The unfair brazilian tax burden: a must read for everyone interested in investing or moving to Brazil

The Brazilian tax burden, the sum of the collection of all federal, state and municipal governments, grew 341.6% in the last decade. But the country occupies the 54th position among the countries that give the greatest return to the citizen. The 40.01% of the tax burden in Brazil is only behind countries like Sweden, Norway, France and Italy. The weight of Brazilian taxes is the largest in Latin American developing countries, and is therefore one of the highest tax burdens in the world, and the National Tax System is also one of the most complex.

It is estimated that there are about 61 taxes, including taxes and contributions, and about 95 additional obligations that a company must meet to try to keep up with the IRS. One should take into account the reality of Brazilian tax has to be seen under two aspects: on one hand the taxpayers complain about the high tax burden imposed, despite a process of experiencing economic recession too, on the other hand, the treasury departments federal, state and city face increasing reduction of sources of funding essential. Urgent reform of the National Tax System which was expected to be operationalized from the third millennium, however, have already reached retirement and remains in political discussions.

“Brazilians pay taxes in the same volume as the inhabitants of the rich nations of the world but receive services in African standards.”

Brazil has been considered perverse in relation to social inequalities as measured by inequality in the distribution of national income. This occurs in the face of that 10% of the population appropriates 50% of income, while 50% receive about 10%. Also in relation to income, it is confirmed a harsh reality in relation to consumption: the share of population receiving low wages or living in the informal labor pays more taxes proportionately in relation to classes with greater purchasing power. The overall tax burden of Brazilian companies on Revenues matter 33.25%, of Total Costs / Expenses, 47.14% and on income, 52.23%.

Brazil has a higher tax burden than the United States and other European countries that rely on an infrastructure of quality public services, which does not occur in Brazil. The sum of this greedy fiscal inefficiency shown by the state has a terrible effect on the Brazilian economy and society. The excessive tax burden and poorly distributed reduces the ability of consumption and savings, which has contributed to economic stagnation. By examining the influence of these charges on the middle class, one has an idea of how serious the problem is in the country. According to the Brazilian Institute of Tax Planning, the middle class is responsible for 67% of the collection of income tax, and 70% in taxes on property (property tax, for example) and more than half of the taxes on consumption, those to be paid on any purchase. And the middle class pays even more to access services that should be supplied by the State. The middle class bears a very high tax burden, because it pays tax on income, consumption and has to hire services to compensate for the absence or lack of public service. They end up paying twice. The result is a situation of injustice tax without equal in the world. Brazilians pay taxes in the same volume as the inhabitants of the rich nations of the world but receive services in African standards.

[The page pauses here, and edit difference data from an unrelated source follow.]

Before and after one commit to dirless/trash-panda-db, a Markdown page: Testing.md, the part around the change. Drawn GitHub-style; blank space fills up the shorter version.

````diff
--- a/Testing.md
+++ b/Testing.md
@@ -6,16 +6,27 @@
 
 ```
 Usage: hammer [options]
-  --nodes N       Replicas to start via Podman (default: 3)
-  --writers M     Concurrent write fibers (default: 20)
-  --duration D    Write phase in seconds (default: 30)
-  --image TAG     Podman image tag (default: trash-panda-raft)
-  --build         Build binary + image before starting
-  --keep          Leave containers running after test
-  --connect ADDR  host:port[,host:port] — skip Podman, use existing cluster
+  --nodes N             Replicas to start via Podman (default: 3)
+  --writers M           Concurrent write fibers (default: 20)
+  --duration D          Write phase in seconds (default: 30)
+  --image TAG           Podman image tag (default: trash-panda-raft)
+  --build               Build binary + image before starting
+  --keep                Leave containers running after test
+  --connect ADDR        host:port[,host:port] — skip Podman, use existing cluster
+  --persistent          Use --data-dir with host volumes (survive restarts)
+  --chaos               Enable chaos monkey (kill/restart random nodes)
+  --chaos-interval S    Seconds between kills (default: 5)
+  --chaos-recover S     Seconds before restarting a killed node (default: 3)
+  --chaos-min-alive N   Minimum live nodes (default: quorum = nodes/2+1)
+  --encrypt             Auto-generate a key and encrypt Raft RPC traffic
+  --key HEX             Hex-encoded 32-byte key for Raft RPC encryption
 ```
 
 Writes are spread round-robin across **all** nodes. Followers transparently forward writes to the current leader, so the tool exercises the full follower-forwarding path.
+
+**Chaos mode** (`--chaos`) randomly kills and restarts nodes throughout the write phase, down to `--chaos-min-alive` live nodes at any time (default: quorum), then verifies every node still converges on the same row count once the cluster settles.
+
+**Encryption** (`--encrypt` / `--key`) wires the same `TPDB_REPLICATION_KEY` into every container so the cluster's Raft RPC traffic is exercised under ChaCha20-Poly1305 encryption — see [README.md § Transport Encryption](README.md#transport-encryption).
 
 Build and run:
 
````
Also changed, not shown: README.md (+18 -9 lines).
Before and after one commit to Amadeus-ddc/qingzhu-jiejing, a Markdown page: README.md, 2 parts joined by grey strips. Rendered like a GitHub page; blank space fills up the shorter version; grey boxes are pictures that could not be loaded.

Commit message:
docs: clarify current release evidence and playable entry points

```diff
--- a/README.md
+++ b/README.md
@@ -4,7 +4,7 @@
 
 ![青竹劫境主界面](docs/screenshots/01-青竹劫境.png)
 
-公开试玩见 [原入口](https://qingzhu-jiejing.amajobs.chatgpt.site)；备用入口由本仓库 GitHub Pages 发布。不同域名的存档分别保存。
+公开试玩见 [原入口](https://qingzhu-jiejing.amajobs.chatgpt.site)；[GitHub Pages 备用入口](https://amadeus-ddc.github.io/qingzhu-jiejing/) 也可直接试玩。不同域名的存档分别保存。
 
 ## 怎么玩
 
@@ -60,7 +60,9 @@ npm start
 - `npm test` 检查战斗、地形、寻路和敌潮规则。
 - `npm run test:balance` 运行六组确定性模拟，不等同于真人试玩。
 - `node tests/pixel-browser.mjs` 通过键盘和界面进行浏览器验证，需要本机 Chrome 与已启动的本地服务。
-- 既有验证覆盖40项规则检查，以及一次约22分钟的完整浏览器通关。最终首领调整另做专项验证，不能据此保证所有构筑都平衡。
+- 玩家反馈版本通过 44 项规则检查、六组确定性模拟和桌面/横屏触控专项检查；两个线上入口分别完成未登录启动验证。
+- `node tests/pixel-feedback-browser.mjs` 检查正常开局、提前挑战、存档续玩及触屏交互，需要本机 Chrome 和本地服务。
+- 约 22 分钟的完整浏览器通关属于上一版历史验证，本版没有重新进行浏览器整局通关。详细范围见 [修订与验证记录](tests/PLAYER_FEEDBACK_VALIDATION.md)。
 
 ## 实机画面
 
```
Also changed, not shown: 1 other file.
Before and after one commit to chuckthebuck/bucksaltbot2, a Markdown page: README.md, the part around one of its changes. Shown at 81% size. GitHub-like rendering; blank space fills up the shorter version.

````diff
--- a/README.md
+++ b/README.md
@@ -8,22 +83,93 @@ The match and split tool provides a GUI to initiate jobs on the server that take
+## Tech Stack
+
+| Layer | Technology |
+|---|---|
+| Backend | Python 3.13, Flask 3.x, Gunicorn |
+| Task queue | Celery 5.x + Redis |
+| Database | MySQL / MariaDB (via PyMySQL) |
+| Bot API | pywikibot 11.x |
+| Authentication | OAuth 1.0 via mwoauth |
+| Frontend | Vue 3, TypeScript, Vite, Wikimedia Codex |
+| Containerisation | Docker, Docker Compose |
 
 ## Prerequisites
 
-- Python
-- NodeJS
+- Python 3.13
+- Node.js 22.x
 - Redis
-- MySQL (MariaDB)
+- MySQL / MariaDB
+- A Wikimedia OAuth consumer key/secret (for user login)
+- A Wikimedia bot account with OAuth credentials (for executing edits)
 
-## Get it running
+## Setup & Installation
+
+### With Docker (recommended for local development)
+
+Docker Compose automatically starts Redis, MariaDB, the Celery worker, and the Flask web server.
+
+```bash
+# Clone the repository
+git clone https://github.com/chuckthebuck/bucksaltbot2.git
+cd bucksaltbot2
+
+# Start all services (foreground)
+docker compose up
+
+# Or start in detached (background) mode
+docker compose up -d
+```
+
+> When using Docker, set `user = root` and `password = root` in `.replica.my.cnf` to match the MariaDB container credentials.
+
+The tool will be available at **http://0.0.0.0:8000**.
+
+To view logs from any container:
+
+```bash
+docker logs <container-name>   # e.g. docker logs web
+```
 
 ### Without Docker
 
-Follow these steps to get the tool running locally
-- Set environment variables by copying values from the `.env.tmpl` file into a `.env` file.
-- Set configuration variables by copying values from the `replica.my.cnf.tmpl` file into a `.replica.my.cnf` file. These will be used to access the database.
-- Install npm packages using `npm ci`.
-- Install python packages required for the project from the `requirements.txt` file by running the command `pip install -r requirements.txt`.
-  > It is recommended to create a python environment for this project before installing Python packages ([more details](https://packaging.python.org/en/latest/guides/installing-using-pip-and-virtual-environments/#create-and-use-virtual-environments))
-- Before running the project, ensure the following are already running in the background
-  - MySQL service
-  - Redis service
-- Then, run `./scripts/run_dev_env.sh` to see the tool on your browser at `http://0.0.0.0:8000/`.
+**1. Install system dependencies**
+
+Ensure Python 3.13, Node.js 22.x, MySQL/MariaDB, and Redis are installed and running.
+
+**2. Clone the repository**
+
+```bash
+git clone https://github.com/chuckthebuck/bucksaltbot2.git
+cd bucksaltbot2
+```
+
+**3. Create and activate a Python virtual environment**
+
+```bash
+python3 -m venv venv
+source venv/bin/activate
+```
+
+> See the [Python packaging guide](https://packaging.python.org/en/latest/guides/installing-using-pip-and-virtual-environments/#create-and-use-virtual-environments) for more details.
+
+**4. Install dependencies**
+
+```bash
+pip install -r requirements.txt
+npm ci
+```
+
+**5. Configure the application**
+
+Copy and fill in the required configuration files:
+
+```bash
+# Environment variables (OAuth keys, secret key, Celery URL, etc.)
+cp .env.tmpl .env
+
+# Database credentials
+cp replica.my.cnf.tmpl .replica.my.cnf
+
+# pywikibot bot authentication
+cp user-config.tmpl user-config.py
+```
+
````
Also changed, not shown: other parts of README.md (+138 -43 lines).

The complexity and irrationality of the Brazilian Tax System greatly increases the cost of tax administration, either to the Government, either to the taxpayer. So it’s no use talking about tax reform if there is clear political will to tackle the two fundamental problems: reducing the tax burden and simplify the system. It can be argued, finally, that the Brazilian is the citizen who pays more taxes in Latin America and higher taxes in the United States, and that the burden of taxes punishes the productive sector and the domestic consumer.

Comparison of the tax burden in the countries
The tax burden in Brazil is higher than that of countries such as Japan, the United States, Switzerland and Canada. The comparison study was done by the Brazilian Federal Revenue and takes into account the latest data, established in 2008, among the member countries of OECD (Organization for Economic Cooperation and Development).
While the tax burden in the pocket of citizens arrived in 2008 to 34.41% in Brazil – a record level – in Japan was 17.6%. The load was also lower, for example in Mexico (20.4%), Turkey (23.5%) in the United States (26.9%), Ireland (28.3%), Switzerland (29, 4%), Canada (32.2%) and Spain (33%).
More than in Brazil, even in comparison with OECD countries are the United Kingdom (35.7%), Germany (36.4%), Portugal (36.5%), Luxembourg (38.3%), the Hungary (40.1%), Norway (42.1%), France (43.1%), Italy (43.2%), Belgium (44.3%), Sweden (47.1%) and Denmark ( 48.3%).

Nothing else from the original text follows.